Segment Start: GIVEN DATA

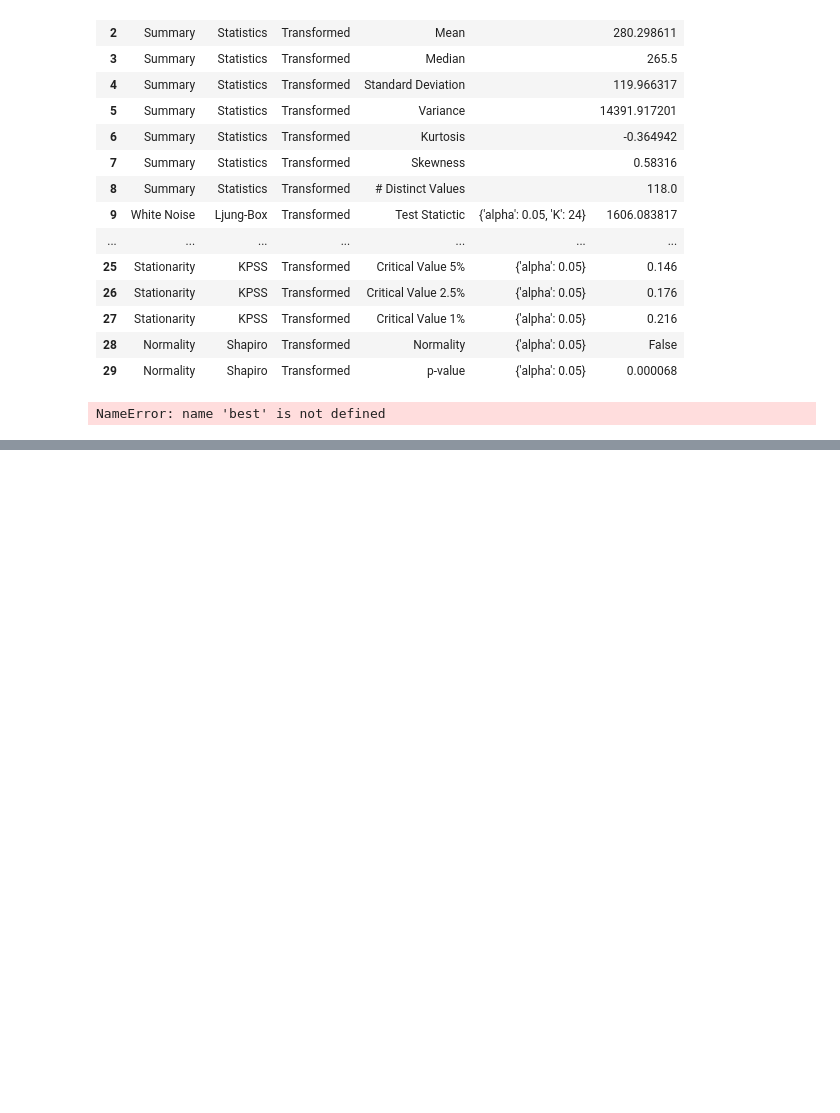
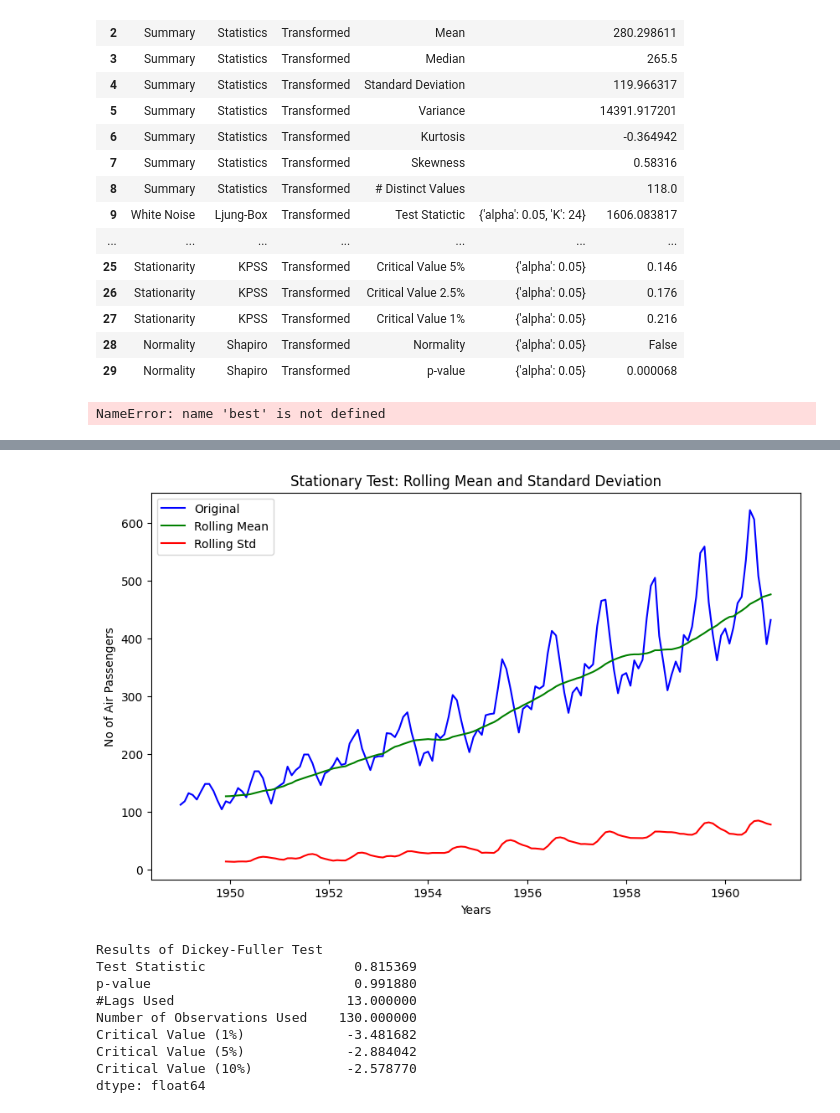
Before and after one commit to jlh28145/Times-Series, a Jupyter notebook: Times Series.ipynb, the cells around one changed output, grey strips where cells are left out. Saved outputs shown, nothing was run; the diff lists cells and outputs as text; code cells hidden in the pictures; blank space fills up the shorter version.

Commit message:
Test2

```diff
--- a/Times Series.ipynb
+++ b/Times Series.ipynb
@@ -87,0 +174,38 @@ NameError: name 'best' is not defined
+# %%
+def stationarity_test(timeseries):
+    # Get rolling statistics for window = 12 i.e. yearly statistics
+    rolling_mean = timeseries.rolling(window = 12).mean()
+    rolling_std = timeseries.rolling(window = 12).std()
+
+    # Plot rolling statistic
+    plt.figure(figsize= (10,6))
+    plt.xlabel('Years')
+    plt.ylabel('No of Air Passengers')
+    plt.title('Stationary Test: Rolling Mean and Standard Deviation')
+    plt.plot(timeseries, color= 'blue', label= 'Original')
+    plt.plot(rolling_mean, color= 'green', label= 'Rolling Mean')
+    plt.plot(rolling_std, color= 'red', label= 'Rolling Std')
+    plt.legend()
+    plt.show()
+
+    # Dickey-Fuller test
+    print('Results of Dickey-Fuller Test')
+    df_test = adfuller(timeseries)
+    df_output = pd.Series(df_test[0:4], index = ['Test Statistic', 'p-value', '#Lags Used', 'Number of Observations Used'])
+    for key, value in df_test[4].items():
+        df_output['Critical Value (%s)' %key] = value
+    print(df_output)
+# %%
+# Lets test the stationarity score with original series data
+stationarity_test(df)
+# %% [output]
+[figure, added]
+Results of Dickey-Fuller Test
+Test Statistic                   0.815369
+p-value                          0.991880
+#Lags Used                      13.000000
+Number of Observations Used    130.000000
+Critical Value (1%)             -3.481682
+Critical Value (5%)             -2.884042
+Critical Value (10%)            -2.578770
+dtype: float64
```
Also changed, not shown: parts of 20 cells of this notebook, 2 other files.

Segment End: GIVEN DATA

WHAT THE TASK ASKS> Using the entries above, state the number of lines that include "Dickey". Add nothing else.

RESPONSE TO THIS EXERCISE> 3